A NAS server is a network storage system that enables multiple users in LAN to access files via the Ethernet connection. NAS is a kind of external storage system. The device itself has no keyboard or display and is located in the local network as an independent network node with its own unique IP-address. System administrator can configure and administer NAS with the help of browser-based utilities.
NAS is used for the following tasks:
Backup from all user devices on the network.
Organizing all media files and documents in a manageable form, with easy access from any network device.
Deployment of web and mail servers.
Organizing shared data exchange hub between devices running on different platforms, e.g. Mac and Windows
Network Attached Storage (NAS) components and features
Physically, a NAS is a box with a motherboard and a RAID array of hard drives. One of the hard drives contains an operating system, usually Linux or FreeBSD with special software. Operating systems, RAM, cooling and other key components are not the only features that differentiate NAS from external hard drives, which store data passively.

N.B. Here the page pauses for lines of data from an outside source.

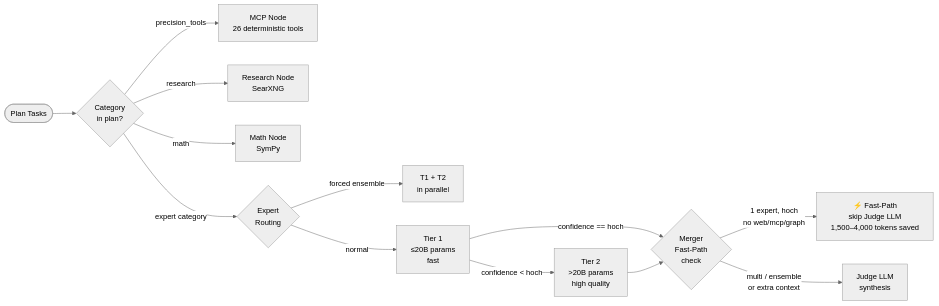
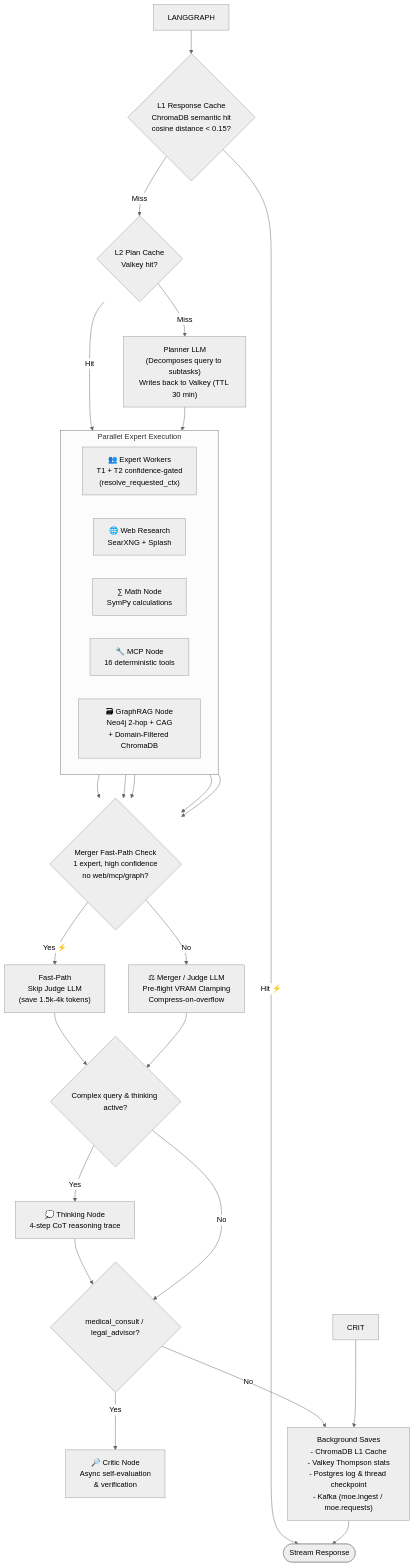
The second of 2 diagrams in docs/system/architecture.md (h3rb3rn/moe-sovereign), drawn with Mermaid (neutral theme) before and after one commit. The commit also changed other lines of this file and 46 other files, not shown here.

````diff
--- a/docs/system/architecture.md
+++ b/docs/system/architecture.md
@@ -283,22 +44,45 @@
 ```mermaid
-flowchart LR
-    PLAN([Plan Tasks]) --> SEL
-
-    SEL{Category\nin plan?}
-    SEL -->|precision_tools| MCP[MCP Node\n26 deterministic tools]
-    SEL -->|research| WEB[Research Node\nSearXNG]
-    SEL -->|math| MATH[Math Node\nSymPy]
-    SEL -->|expert category| ROUTE
-
-    ROUTE{Expert\nRouting}
-    ROUTE -->|forced ensemble| BOTH[T1 + T2\nin parallel]
-    ROUTE -->|normal| T1[Tier 1\n≤20B params\nfast]
-
-    T1 -->|confidence == hoch| MERGE_CHECK
-    T1 -->|confidence < hoch| T2[Tier 2\n>20B params\nhigh quality]
-    T2 --> MERGE_CHECK
-
-    MERGE_CHECK{Merger\nFast-Path\ncheck}
-    MERGE_CHECK -->|1 expert, hoch\nno web/mcp/graph| FP[⚡ Fast-Path\nskip Judge LLM\n1,500–4,000 tokens saved]
-    MERGE_CHECK -->|multi / ensemble\nor extra context| JUDGE[Judge LLM\nsynthesis]
+flowchart TD
+    LANGGRAPH --> L1_CACHE{"L1 Response Cache\nChromaDB semantic hit\ncosine distance < 0.15?"}
+    
+    L1_CACHE -->|Hit ⚡| Done([Stream Response])
+    L1_CACHE -->|Miss| PLAN_CACHE{"L2 Plan Cache\nValkey hit?"}
+    
+    PLAN_CACHE -->|Hit| PARALLEL["Parallel execution fan-out"]
+    PLAN_CACHE -->|Miss| PLAN_LLM["Planner LLM\n(Decomposes query to subtasks)\nWrites back to Valkey (TTL 30 min)"]
+    
+    PLAN_LLM --> PARALLEL
+    
+    subgraph PARALLEL ["Parallel Expert Execution"]
+        direction LR
+        WORKERS["👥 Expert Workers\nT1 + T2 confidence-gated\n(resolve_requested_ctx)"]
+        RESEARCH["🌐 Web Research\nSearXNG + Splash"]
+        MATH["∑ Math Node\nSymPy calculations"]
+        MCP["🔧 MCP Node\n16 deterministic tools"]
+        GRAG["🗃 GraphRAG Node\nNeo4j 2-hop + CAG\n+ Domain-Filtered ChromaDB"]
+    end
+    
+    WORKERS --> MERGE_CHECK{"Merger Fast-Path Check\n1 expert, high confidence\nno web/mcp/graph?"}
+    RESEARCH --> MERGE_CHECK
+    MATH --> MERGE_CHECK
+    MCP --> MERGE_CHECK
+    GRAG --> MERGE_CHECK
+    
+    MERGE_CHECK -->|Yes ⚡| MERGE_FP["Fast-Path\nSkip Judge LLM\n(save 1.5k-4k tokens)"]
+    MERGE_CHECK -->|No| MERGE_JUDGE["⚖ Merger / Judge LLM\nPre-flight VRAM Clamping\nCompress-on-overflow"]
+    
+    MERGE_FP --> THINKING_CHECK{"Complex query & thinking active?"}
+    MERGE_JUDGE --> THINKING_CHECK
+    
+    THINKING_CHECK -->|Yes| THINKING_NODE["💭 Thinking Node\n4-step CoT reasoning trace"]
+    THINKING_NODE --> CRITIC_CHECK{"medical_consult / legal_advisor?"}
+    THINKING_CHECK -->|No| CRITIC_CHECK
+    
+    CRITIC_CHECK -->|Yes| CRITIC["🔎 Critic Node\nAsync self-evaluation\n& verification"]
+    CRITIC_CHECK -->|No| SAVE_STATE
+    CRIT --> SAVE_STATE
+    
+    SAVE_STATE["Background Saves\n- ChromaDB L1 Cache\n- Valkey Thompson stats\n- Postgres log & thread checkpoint\n- Kafka (moe.ingest / moe.requests)"]
+    
+    SAVE_STATE --> Done
 ```
````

Unlike these external drives, NAS provides granular access control for its users. You can connect to NAS via either Ethernet or Wi-Fi, although there are models that support USB. NAS helps automate data management as well as protect information from loss, natural disasters, etc.

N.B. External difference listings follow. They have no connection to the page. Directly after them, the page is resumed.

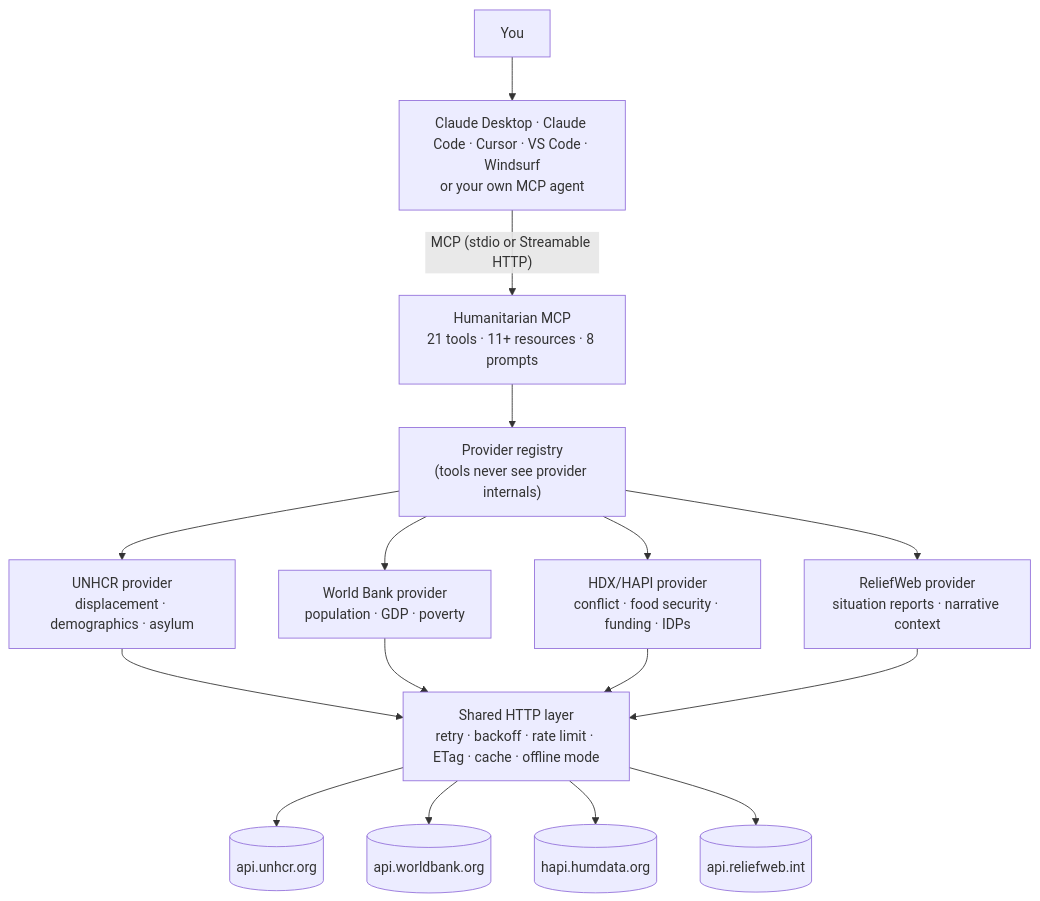
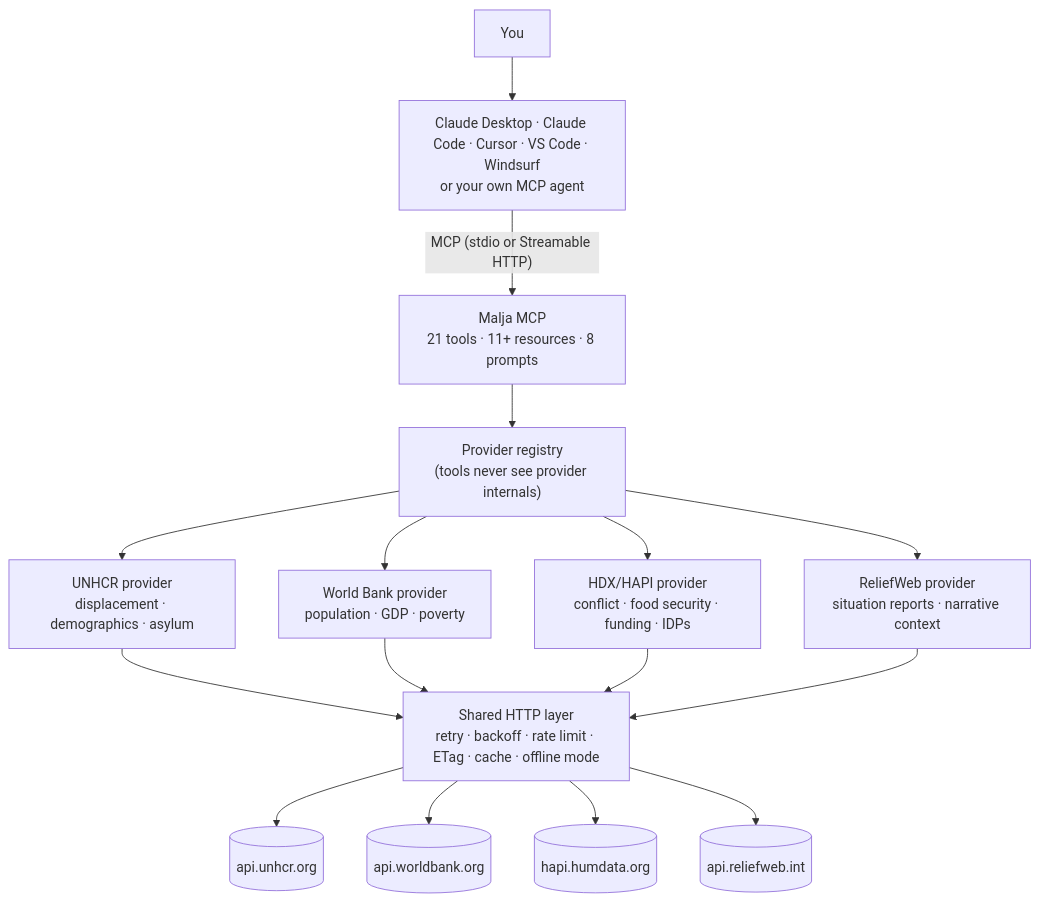
The diagram in README.md (marsaplatform/malja-mcp), drawn with Mermaid before and after one commit. The commit also changed other lines of this file and 54 other files, not shown here.

First line of the commit message:
feat!: rebrand to Malja MCP (ملجأ) under marsaplatform/malja-mcp

````diff
--- a/README.md
+++ b/README.md
@@ -57,15 +59,15 @@
 ```mermaid
 flowchart TD
     U["You"] --> C["Claude Desktop · Claude Code · Cursor · VS Code · Windsurf<br/>or your own MCP agent"]
-    C -->|"MCP (stdio or Streamable HTTP)"| S["Humanitarian MCP<br/>21 tools · 11+ resources · 8 prompts"]
+    C -->|"MCP (stdio or Streamable HTTP)"| S["Malja MCP<br/>21 tools · 11+ resources · 8 prompts"]
     S --> R["Provider registry<br/>(tools never see provider internals)"]
     R --> P1["UNHCR provider<br/>displacement · demographics · asylum"]
     R --> P2["World Bank provider<br/>population · GDP · poverty"]
     R --> P3["HDX/HAPI provider<br/>conflict · food security · funding · IDPs"]
     R --> P4["ReliefWeb provider<br/>situation reports · narrative context"]
     P1 & P2 & P3 & P4 --> H["Shared HTTP layer<br/>retry · backoff · rate limit · ETag · cache · offline mode"]
     H --> A1[("api.unhcr.org")]
     H --> A2[("api.worldbank.org")]
     H --> A3[("hapi.humdata.org")]
     H --> A4[("api.reliefweb.int")]
 ```
````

The number of disks in a NAS is two or more, usually HDDs. There are storages based on SDD, but their operating costs are much more due to the necessity of using additional equipment such as high-speed routers, not to mention the SSDs themselves. NAS is managed remotely from the administrator's office PC via a Web interface or a special client.
NAS involves the use of file protocols such as NFS, AFP, or NCP.

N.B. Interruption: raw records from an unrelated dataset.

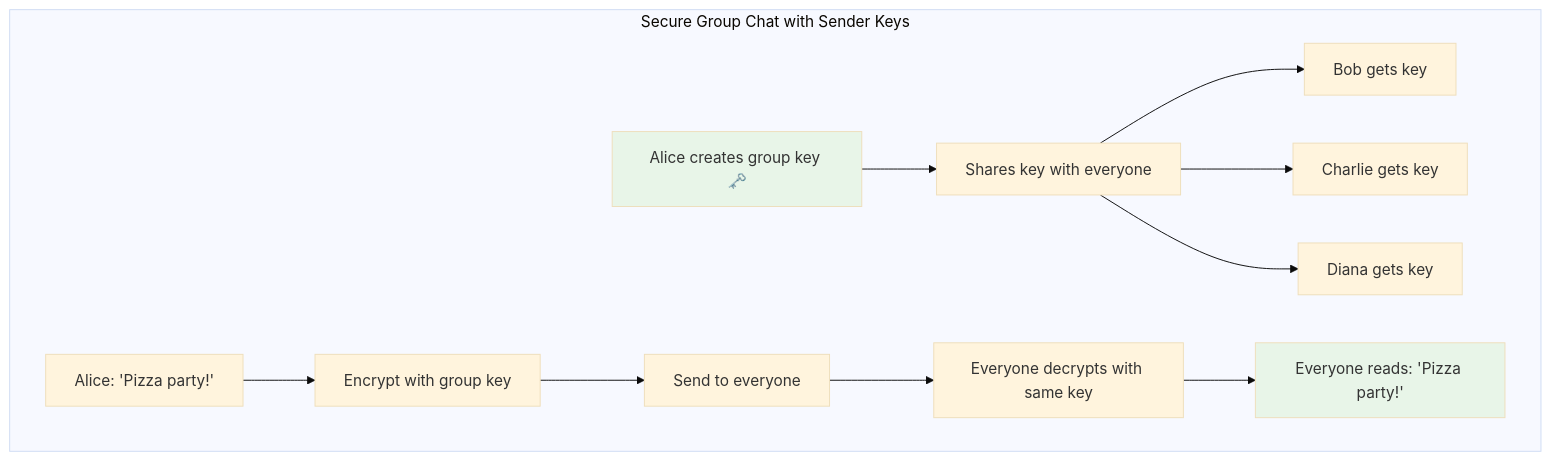
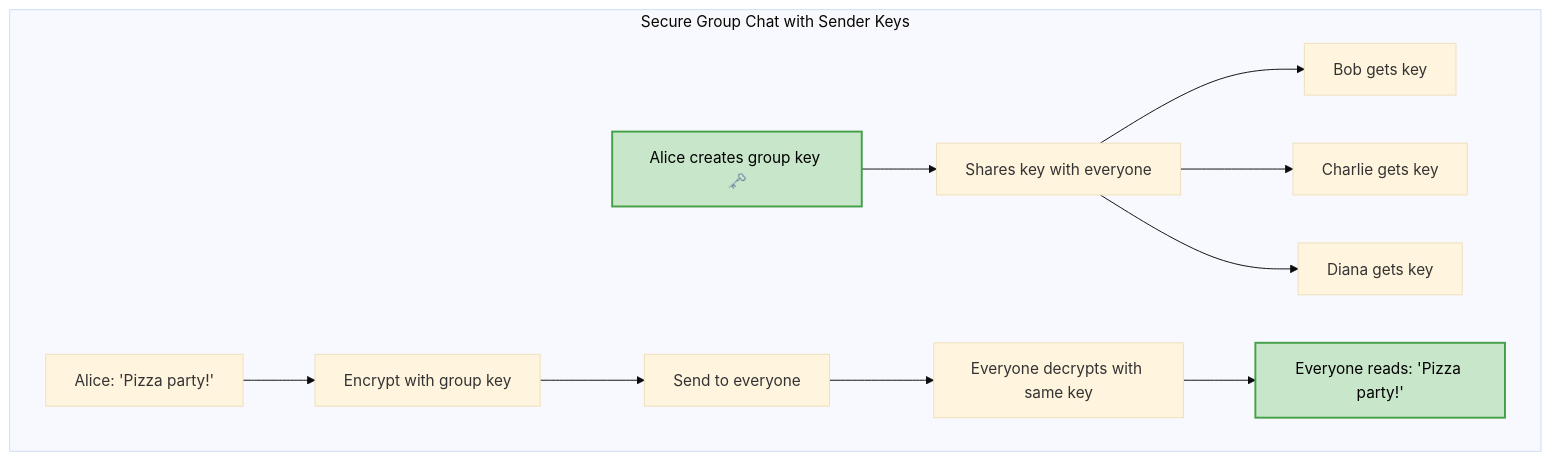
Before and after one commit to prabhatg/signal_crypto_lib: the tenth of 16 diagrams in docs/signal_protocol_for_kids.md, drawn with Mermaid (base theme). The commit also changed other lines of this file and 1 other file, not shown here.

Commit message:
Documentation diagram updates

````diff
--- a/docs/signal_protocol_for_kids.md
+++ b/docs/signal_protocol_for_kids.md
@@ -286,17 +286,17 @@
 ```mermaid
 graph TB
     subgraph "Secure Group Chat with Sender Keys"
         A[Alice creates group key 🗝️] --> B[Shares key with everyone]
         B --> C[Bob gets key]
         B --> D[Charlie gets key]
         B --> E[Diana gets key]
         
         F[Alice: 'Pizza party!'] --> G[Encrypt with group key]
         G --> H[Send to everyone]
         H --> I[Everyone decrypts with same key]
         I --> J[Everyone reads: 'Pizza party!']
     end
     
-    style A fill:#e8f5e8
-    style J fill:#e8f5e8
+    style A fill:#c8e6c9,stroke:#43a047,stroke-width:2px,color:#000
+    style J fill:#c8e6c9,stroke:#43a047,stroke-width:2px,color:#000
 ```
````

DAS is an extension of an existing server drive. It is not connected to a network, which means you must have access to the physical storage to access the data. Because the disk is accessed via a dedicated channel and network traffic is not delayed, DAS offers higher performance.
The difference between a NAS and a SAN (Storage Area Network) is that a NAS provides not only storage but a file system as well. A SAN arranges storage resources into an independent, high-performance network. NAS deals with single file input/output requests, while SAN deals with contiguous data block input/output requests.
Despite their differences, SAN and NAS devices are not mutually exclusive and can be combined as SAN-NAS hybrids, offering both file and block storage protocols.
NAS vs. Cloud
NAS boxes are usually located in offices and allow direct access to data via the local network. The cloud server is always available over the Internet.
Modern NAS includes a cloud option that allows the user to access the data stored on it via the Internet, but its performance and capacity cannot compete with cloud services employing powerful servers and data centers.
The cloud provider owns cloud storage and the customer rents it and pays for the space provided each month. With NAS, you have to make a one-time investment and use it for free.
With a NAS, you have physical access to the disks and other hardware components. The device with the information is always in your possession. However, if the hard drives fail, you will lose all your data.
There is no such problem in the cloud. The provider regularly perform backup, so you cannot lose it at all.
Another difference: to get more storage capacity in NAS, you have to buy additional hard drives. However, such expansion has its limitations because of the limited number of allocated slots.
One more thing about cloud storage is that you do not have to worry about upgrades and buying additional equipment. Cloud is also more user-friendly compared to Network Attached Storage.